[Data entries]
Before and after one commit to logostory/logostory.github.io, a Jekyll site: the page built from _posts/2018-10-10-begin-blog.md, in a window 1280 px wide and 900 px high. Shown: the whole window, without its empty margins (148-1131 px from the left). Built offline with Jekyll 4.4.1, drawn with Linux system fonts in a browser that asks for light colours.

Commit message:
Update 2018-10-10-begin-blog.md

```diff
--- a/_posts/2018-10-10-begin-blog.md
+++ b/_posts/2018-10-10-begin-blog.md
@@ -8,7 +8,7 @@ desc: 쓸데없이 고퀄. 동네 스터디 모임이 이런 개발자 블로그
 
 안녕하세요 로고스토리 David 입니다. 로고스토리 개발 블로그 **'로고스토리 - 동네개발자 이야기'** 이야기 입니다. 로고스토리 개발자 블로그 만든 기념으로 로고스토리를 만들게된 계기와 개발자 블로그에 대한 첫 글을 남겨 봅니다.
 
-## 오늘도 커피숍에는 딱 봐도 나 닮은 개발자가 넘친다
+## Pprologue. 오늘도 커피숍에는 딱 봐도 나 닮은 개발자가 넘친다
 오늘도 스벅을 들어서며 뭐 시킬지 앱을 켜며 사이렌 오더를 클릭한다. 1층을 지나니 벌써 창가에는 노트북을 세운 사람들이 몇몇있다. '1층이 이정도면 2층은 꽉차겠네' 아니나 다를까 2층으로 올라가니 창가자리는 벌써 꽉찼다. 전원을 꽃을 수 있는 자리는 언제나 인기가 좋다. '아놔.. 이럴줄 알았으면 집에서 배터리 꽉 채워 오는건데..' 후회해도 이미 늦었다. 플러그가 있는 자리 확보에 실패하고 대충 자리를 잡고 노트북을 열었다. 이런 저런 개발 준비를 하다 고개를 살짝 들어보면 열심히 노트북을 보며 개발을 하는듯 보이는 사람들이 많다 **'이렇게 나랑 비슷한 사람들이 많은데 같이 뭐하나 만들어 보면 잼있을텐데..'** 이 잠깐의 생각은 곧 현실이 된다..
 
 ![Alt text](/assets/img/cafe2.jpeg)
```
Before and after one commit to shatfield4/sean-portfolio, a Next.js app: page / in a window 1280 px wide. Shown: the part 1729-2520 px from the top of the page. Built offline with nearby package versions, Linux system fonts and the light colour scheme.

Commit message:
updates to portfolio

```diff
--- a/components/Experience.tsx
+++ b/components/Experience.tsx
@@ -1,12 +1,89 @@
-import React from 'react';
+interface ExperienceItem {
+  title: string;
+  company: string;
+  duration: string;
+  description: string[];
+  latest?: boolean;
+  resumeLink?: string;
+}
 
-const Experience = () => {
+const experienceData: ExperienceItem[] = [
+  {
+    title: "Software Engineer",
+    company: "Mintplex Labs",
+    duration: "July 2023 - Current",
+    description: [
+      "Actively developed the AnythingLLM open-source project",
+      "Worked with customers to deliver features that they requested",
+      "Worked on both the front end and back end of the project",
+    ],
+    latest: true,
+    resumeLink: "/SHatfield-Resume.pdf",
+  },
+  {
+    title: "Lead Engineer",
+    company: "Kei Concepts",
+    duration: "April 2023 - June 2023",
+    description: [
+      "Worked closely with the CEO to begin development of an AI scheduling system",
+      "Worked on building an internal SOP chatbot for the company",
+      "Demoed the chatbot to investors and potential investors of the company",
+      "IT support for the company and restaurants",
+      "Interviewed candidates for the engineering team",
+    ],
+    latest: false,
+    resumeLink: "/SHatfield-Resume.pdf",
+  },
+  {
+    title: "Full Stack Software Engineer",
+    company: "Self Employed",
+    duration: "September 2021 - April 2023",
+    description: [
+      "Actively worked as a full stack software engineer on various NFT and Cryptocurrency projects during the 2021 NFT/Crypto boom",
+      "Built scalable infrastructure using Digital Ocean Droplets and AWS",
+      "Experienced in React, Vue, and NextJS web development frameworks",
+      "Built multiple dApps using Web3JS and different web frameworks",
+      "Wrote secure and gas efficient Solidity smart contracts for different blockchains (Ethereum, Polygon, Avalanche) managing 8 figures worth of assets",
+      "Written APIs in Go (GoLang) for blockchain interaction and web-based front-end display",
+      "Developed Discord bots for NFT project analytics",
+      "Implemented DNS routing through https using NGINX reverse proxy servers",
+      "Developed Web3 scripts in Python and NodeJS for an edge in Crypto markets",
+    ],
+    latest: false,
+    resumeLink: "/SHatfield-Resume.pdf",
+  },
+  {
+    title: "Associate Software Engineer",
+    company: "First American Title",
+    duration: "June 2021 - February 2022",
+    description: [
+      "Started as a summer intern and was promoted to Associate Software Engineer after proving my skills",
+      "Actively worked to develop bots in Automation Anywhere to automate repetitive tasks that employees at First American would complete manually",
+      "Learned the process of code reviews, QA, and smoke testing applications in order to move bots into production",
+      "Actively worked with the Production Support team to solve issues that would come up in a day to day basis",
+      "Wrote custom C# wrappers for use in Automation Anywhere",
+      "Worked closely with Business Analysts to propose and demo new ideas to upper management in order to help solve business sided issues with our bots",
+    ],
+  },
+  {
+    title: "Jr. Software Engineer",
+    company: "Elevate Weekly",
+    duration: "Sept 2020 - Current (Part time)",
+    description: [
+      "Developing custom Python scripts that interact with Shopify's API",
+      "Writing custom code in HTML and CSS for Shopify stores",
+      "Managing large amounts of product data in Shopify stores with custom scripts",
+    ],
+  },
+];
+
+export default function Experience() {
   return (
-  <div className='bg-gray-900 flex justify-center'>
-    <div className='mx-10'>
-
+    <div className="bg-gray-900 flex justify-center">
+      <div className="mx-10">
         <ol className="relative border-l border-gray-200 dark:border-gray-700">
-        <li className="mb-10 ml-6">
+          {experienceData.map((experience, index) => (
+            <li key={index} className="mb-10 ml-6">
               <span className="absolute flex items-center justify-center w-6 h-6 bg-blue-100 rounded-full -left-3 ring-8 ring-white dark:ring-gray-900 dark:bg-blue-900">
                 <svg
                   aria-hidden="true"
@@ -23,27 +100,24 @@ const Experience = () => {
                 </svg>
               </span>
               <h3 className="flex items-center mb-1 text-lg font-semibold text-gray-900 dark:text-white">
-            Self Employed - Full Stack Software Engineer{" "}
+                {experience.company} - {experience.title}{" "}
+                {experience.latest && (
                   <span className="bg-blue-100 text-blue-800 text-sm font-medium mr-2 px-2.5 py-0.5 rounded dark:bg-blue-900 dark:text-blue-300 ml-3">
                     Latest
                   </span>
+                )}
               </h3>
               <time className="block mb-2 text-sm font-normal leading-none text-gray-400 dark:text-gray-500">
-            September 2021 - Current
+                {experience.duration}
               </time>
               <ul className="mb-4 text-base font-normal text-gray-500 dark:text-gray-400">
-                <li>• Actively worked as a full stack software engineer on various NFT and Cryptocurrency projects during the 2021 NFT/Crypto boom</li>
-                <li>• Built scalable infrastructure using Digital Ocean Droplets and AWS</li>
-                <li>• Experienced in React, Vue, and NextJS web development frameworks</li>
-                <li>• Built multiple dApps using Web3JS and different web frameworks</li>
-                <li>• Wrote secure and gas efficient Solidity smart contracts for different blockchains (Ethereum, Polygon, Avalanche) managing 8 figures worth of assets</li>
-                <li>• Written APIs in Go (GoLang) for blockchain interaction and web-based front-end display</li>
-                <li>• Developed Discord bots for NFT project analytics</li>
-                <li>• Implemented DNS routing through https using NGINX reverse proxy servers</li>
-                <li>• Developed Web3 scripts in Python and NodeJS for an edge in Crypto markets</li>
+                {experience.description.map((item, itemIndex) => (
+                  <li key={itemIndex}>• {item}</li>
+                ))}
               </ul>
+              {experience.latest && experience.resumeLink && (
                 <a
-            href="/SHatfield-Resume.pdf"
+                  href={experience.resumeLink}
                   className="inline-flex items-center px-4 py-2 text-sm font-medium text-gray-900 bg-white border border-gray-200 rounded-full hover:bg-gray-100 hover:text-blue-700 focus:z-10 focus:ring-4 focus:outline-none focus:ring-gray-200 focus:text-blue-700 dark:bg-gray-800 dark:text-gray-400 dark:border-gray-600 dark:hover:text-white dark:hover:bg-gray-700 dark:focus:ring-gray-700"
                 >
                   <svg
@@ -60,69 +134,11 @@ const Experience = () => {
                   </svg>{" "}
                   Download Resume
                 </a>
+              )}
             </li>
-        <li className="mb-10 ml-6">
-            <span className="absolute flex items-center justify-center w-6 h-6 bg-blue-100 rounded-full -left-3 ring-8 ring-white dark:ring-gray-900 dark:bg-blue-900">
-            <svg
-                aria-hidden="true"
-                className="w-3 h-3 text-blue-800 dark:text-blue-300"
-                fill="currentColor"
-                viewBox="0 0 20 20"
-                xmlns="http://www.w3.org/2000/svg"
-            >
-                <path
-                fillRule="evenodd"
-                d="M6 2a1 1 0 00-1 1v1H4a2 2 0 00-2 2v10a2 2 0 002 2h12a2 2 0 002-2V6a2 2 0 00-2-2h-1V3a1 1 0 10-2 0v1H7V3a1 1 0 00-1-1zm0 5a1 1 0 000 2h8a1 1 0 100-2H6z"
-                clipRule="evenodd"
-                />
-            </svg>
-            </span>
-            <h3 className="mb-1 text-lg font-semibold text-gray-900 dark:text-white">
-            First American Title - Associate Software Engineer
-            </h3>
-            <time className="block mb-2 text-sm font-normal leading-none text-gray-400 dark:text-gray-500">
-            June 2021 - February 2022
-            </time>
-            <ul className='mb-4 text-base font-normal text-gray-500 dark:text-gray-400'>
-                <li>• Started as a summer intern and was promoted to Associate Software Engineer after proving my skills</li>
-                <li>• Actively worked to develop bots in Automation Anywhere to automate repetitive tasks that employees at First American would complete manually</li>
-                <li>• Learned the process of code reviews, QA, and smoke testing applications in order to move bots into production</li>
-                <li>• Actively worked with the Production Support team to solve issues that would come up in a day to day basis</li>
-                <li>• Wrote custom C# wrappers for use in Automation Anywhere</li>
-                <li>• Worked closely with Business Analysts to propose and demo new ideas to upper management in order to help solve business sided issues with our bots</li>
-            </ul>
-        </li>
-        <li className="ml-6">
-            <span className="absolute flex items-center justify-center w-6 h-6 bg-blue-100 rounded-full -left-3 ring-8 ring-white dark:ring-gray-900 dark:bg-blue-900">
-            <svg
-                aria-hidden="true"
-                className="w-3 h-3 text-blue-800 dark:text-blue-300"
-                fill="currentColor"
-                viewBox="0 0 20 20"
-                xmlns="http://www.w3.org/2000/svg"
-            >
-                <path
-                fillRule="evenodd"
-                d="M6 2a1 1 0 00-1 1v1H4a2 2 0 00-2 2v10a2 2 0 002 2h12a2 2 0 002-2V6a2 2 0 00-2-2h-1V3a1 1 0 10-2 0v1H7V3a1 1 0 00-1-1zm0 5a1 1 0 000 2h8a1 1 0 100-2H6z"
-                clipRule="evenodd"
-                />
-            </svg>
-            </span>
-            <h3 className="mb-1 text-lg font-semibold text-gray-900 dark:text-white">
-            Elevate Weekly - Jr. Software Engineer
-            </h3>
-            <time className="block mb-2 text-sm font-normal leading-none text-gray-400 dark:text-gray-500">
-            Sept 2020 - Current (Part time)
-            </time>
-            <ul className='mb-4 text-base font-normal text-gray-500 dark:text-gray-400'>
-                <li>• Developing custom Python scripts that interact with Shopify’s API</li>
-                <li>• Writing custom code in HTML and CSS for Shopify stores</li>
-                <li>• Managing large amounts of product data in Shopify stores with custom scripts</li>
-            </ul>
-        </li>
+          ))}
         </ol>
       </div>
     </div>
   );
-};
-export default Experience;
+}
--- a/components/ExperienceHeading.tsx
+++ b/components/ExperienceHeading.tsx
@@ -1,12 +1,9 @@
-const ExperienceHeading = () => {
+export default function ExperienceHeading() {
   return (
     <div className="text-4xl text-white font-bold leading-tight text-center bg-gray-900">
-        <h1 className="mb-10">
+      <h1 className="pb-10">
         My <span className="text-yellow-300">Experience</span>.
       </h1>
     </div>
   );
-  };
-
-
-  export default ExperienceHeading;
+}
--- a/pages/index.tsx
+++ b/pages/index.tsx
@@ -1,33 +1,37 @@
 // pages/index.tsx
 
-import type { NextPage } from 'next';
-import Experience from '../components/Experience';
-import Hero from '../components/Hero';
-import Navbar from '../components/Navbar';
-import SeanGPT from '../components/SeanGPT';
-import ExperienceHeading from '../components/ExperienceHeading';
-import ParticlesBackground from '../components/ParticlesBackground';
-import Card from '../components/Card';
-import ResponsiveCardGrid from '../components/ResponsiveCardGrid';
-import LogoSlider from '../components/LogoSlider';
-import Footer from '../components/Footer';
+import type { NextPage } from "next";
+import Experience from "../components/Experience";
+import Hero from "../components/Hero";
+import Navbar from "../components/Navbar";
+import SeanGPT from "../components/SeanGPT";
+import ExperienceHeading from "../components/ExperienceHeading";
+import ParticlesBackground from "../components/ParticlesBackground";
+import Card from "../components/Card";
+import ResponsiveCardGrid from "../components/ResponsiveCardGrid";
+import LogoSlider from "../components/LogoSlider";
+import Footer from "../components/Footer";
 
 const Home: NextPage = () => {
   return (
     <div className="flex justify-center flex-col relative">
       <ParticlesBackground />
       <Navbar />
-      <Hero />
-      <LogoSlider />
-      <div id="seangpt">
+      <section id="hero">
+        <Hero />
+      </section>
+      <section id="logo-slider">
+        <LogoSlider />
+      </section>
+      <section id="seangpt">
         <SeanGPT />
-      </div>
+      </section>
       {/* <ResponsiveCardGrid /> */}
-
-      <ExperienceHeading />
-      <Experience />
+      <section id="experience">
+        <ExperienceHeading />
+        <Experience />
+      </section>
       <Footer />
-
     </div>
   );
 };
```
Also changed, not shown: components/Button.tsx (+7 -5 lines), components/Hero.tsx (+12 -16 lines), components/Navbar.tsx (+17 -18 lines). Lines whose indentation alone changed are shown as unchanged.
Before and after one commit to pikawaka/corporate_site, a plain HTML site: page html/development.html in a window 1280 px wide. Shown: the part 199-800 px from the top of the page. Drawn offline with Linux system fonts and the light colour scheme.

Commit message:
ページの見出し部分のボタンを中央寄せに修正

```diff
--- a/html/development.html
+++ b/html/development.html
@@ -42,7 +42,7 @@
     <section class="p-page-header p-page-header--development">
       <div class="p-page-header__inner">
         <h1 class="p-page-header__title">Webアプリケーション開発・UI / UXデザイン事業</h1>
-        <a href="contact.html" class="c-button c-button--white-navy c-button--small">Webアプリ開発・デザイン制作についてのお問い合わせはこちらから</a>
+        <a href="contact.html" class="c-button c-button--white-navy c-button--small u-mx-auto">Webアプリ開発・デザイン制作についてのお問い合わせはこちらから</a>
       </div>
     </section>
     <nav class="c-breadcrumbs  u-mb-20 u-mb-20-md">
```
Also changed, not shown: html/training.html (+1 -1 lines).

> _Problem description_
Locate the lines above that contain "section" and copy them.

> _Written reply_
+      <section id="hero">
+      </section>
+      <section id="logo-slider">
+      </section>
+      <section id="seangpt">
+      </section>
+      <section id="experience">
+      </section>
     <section class="p-page-header p-page-header--development">
     </section>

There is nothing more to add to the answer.